After his time as minister, Martínez decided to leave the public sphere, as he has done over and over again, to return to private practice with his firm. There he sometimes acted as consultant to the most important business conglomerate in the country, Grupo AVAL, and to its owner. This close relationship led to his friend, Jorge Enrique Pizano, to approach him and present evidence of irregularities committed by Odebrecht in the construction contract for a section of the largest and most important road concessions in the country: la Ruta del Sol. Why? Because the multinational was associated with one of the businesses in Grupo AVAL and CSS Constructores.
Martínez not only knew of the irregularities that Jorge Enrique Pizano showed him, but helped the very business that built la Ruta del Sol to make a settlement agreement to manage these irregularities as a matter of corporate governance—as nothing more than a controversy between associates. There Odebrecht committed to returning more than $10 million USD to society.
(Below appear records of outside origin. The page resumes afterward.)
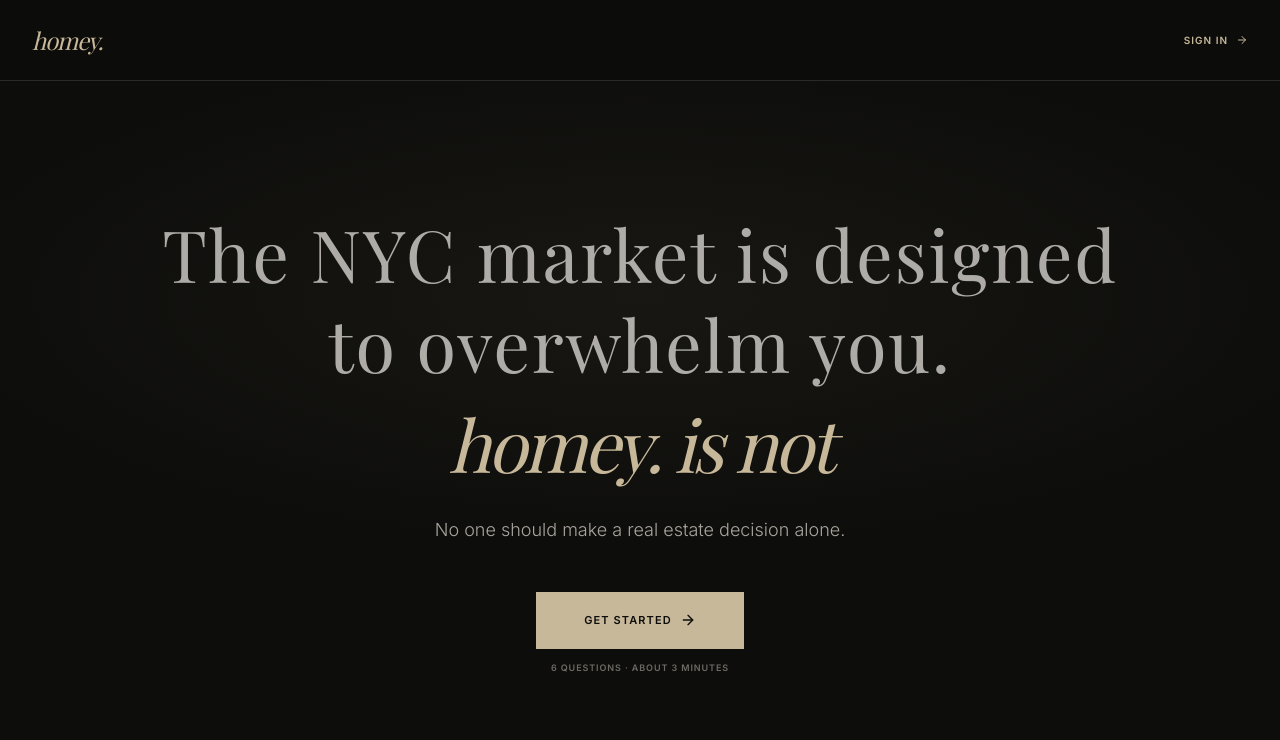
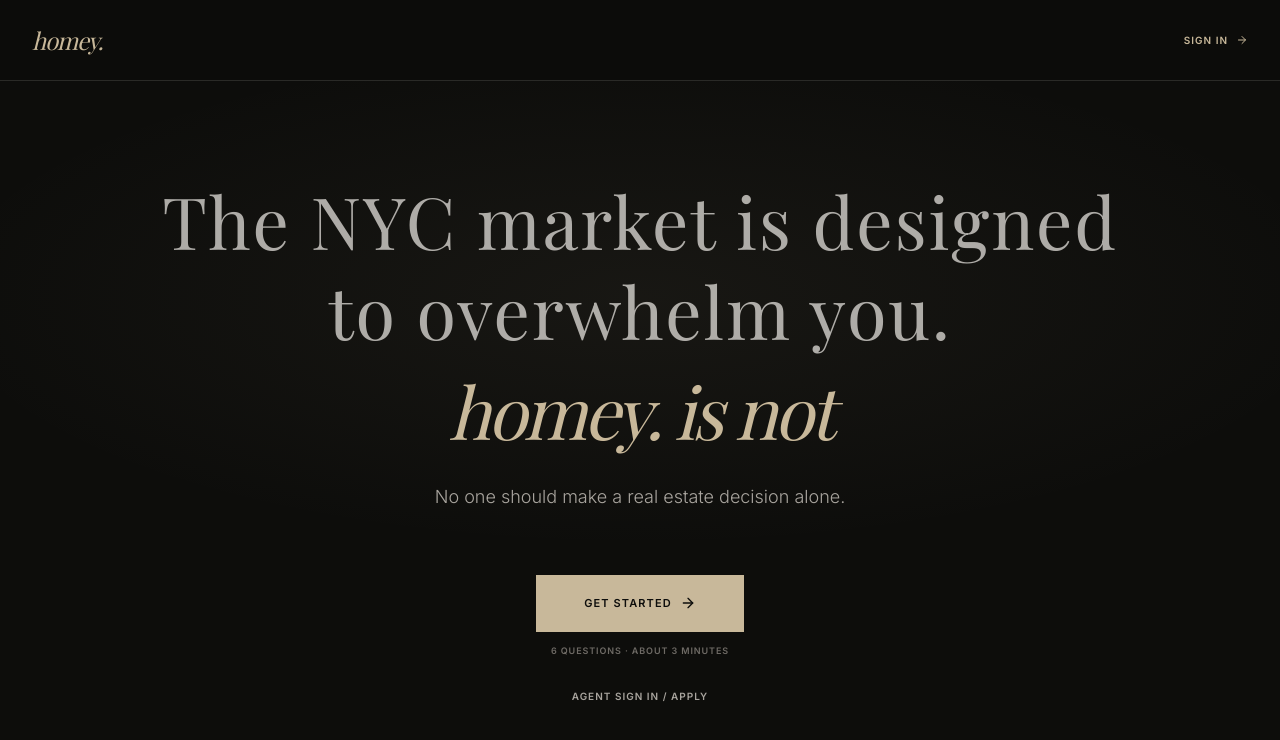
Before and after one commit to ryankanfer/homey-v2, a Next.js app: page / in a window 1280 px wide. Shown: the top 740 px of the page. Built offline with nearby package versions, Linux system fonts and the light colour scheme; no server answers.

Commit message:
feat: add clear agent login link to landing page and support role param in auth

```diff
--- a/src/app/auth/page.tsx
+++ b/src/app/auth/page.tsx
@@ -35,6 +35,14 @@ export default function AuthPage() {
   const [step, setStep] = useState<'email' | 'sent'>('email');
   const [error, setError] = useState<string | null>(null);
   const [loading, setLoading] = useState(false);
+
+  useEffect(() => {
+    const params = new URLSearchParams(window.location.search);
+    const roleParam = params.get('role');
+    if (roleParam === 'agent' || roleParam === 'buyer') {
+      setSelectedRole(roleParam);
+    }
+  }, []);
 
   useEffect(() => {
     if (isAuthenticated && role) {
--- a/src/app/page.tsx
+++ b/src/app/page.tsx
@@ -40,16 +40,25 @@ export default function SplashPage() {
           initial={{ y: 10, opacity: 0 }}
           animate={{ y: 0, opacity: 1 }}
           transition={{ delay: 0.35, duration: 0.4, ease: [0.16, 1, 0.3, 1] }}
-          className="z-10 flex flex-col items-center gap-3"
+          className="z-10 flex flex-col items-center gap-6 mt-4"
         >
+          <div className="flex flex-col items-center gap-3">
+            <button
+              onClick={() => router.push('/onboarding')}
+              aria-label="Get started — takes about 3 minutes"
+              className="px-12 py-5 bg-[#C8B89A] text-[#0D0D0B] font-bold text-[11px] tracking-widest uppercase hover:bg-[#E8DCC8] active:bg-[#D8C8A8] transition-colors flex items-center justify-center gap-2 cursor-pointer"
+            >
+              Get Started <ArrowRight className="w-4 h-4" />
+            </button>
+            <p className="text-[#6E6A65] text-[9px] font-bold uppercase tracking-widest">6 questions · about 3 minutes</p>
+          </div>
+
           <button
-            onClick={() => router.push('/onboarding')}
-            aria-label="Get started — takes about 3 minutes"
-            className="px-12 py-5 bg-[#C8B89A] text-[#0D0D0B] font-bold text-[11px] tracking-widest uppercase hover:bg-[#E8DCC8] active:bg-[#D8C8A8] transition-colors flex items-center justify-center gap-2 cursor-pointer"
+            onClick={() => router.push('/auth?role=agent')}
+            className="text-[10px] text-[#A8A49E] hover:text-[#C8B89A] uppercase tracking-widest font-bold transition-all border-b border-transparent hover:border-[#C8B89A]/30 pb-0.5 mt-2"
           >
-            Get Started <ArrowRight className="w-4 h-4" />
+            Agent Sign In / Apply
           </button>
-          <p className="text-[#6E6A65] text-[9px] font-bold uppercase tracking-widest">6 questions · about 3 minutes</p>
         </motion.div>
       </div>
     </div>
```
So then, what are lawyers not for? Is there a point in which a lawyer stops acting as such, and becomes instead a criminal, or carries out acts that go against the profession’s ethics? How ethical and legal is it to draft a settlement agreement commissioned by a company whose owners have been involved in serious cases of corruption abroad, when there is information from one of the auditors of that company indicating that there are irregular payments by the company that seem to be criminal? Does calling it is a matter between associates mean we can ignore the other facets of the case, such as the public funds involved, the alleged crimes committed, or the available information about Odebrecht’s habitual actions? (Remember that Cohen claimed all he did was manage a “simple private transaction.”) Does being a contracted lawyer for such ends safeguard the relationship, and allow one to pursue whatever means to defend the interests of the client? In Colombia at least, the answer is written in law: acting in bad faith in the exercise of a profession is professional misconduct, and in some cases, as is the commission of certain crimes.
The cases of Cohen and Greebel show that there is a line that cannot be crossed. Cohen, in his role as a lawyer, should have managed the conflict between two women and his client. Instead, he ended up violating electoral standards and lying to the US Congress. Greebel, for his part, in his rush to protect the financial interests of his client and assure that he could continue operating, aided in the commission of wire fraud. What is the line that Néstor Humberto Martínez should tread? This is the question that remains today, that the Attorney General himself should answer to Colombian society—not only for the sake of his own defense, but also as an exercise in public ethics and in dignifying the legal profession. We need him to tell us what lawyers are not for.